WORK TO BE COMPLETED:
Any picture in the data below should be skipped, while every line is repeated exactly.

Revision comparison data:
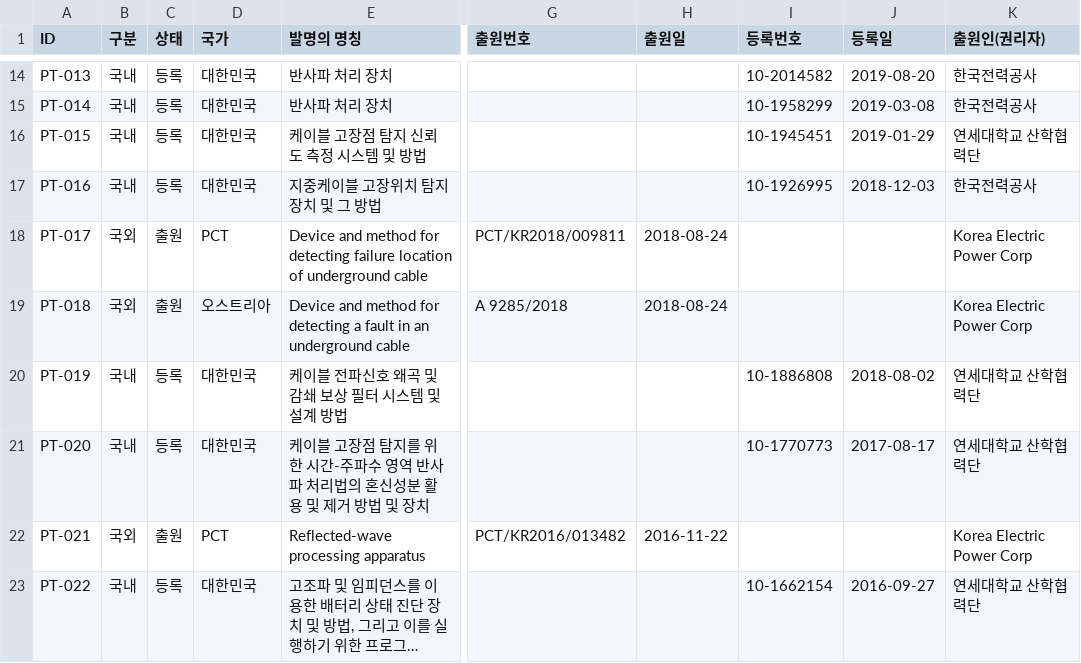
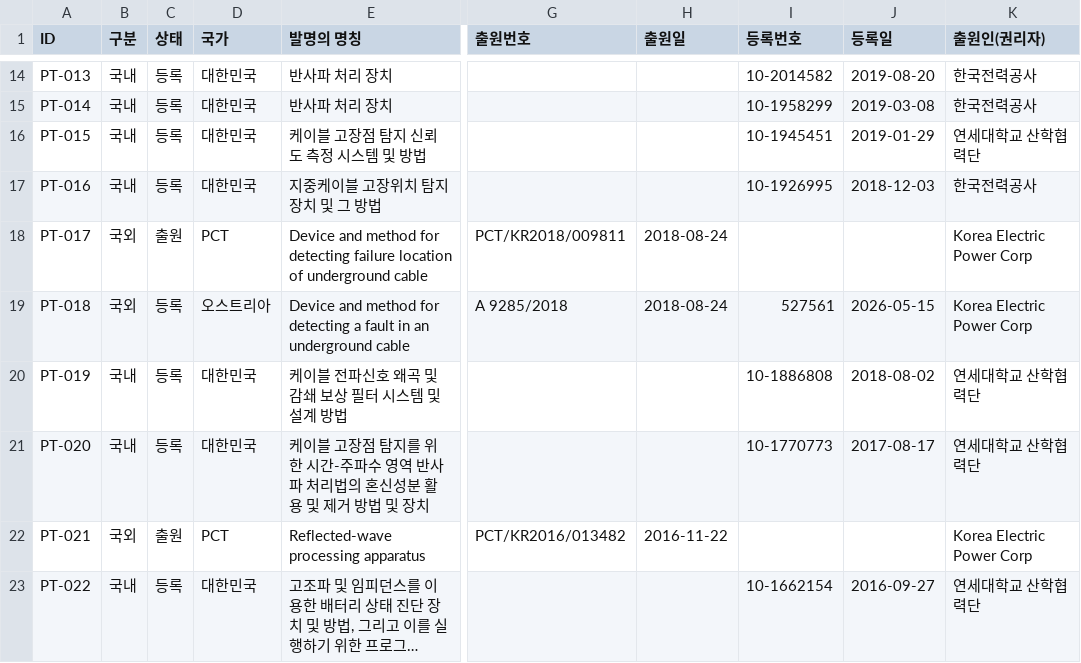
Before and after one commit to eil-knu/eil-knu.github.io, a CSV file: data/patents.csv, drawn as a sheet; only a part is shown, gaps mark what is left out; long unchanged cells end in …; the diff names each change by its address in the sheet, - before the commit and + after, or states it on an @@ line.

Commit message:
관리자: 특허 수정 PT-018 (kgy***@gmail.com)

```diff
--- a/data/patents.csv
+++ b/data/patents.csv
-C19 (상태): 출원
+C19 (상태): 등록
-I19 (등록번호): (empty)
+I19 (등록번호): 527561
-J19 (등록일): (empty)
+J19 (등록일): 2026-05-15
```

RESULT OF THIS EXERCISE:
Before and after one commit to eil-knu/eil-knu.github.io, a CSV file: data/patents.csv, drawn as a sheet; only a part is shown, gaps mark what is left out; long unchanged cells end in …; the diff names each change by its address in the sheet, - before the commit and + after, or states it on an @@ line.

Commit message:
관리자: 특허 수정 PT-018 (kgy***@gmail.com)

```diff
--- a/data/patents.csv
+++ b/data/patents.csv
-C19 (상태): 출원
+C19 (상태): 등록
-I19 (등록번호): (empty)
+I19 (등록번호): 527561
-J19 (등록일): (empty)
+J19 (등록일): 2026-05-15
```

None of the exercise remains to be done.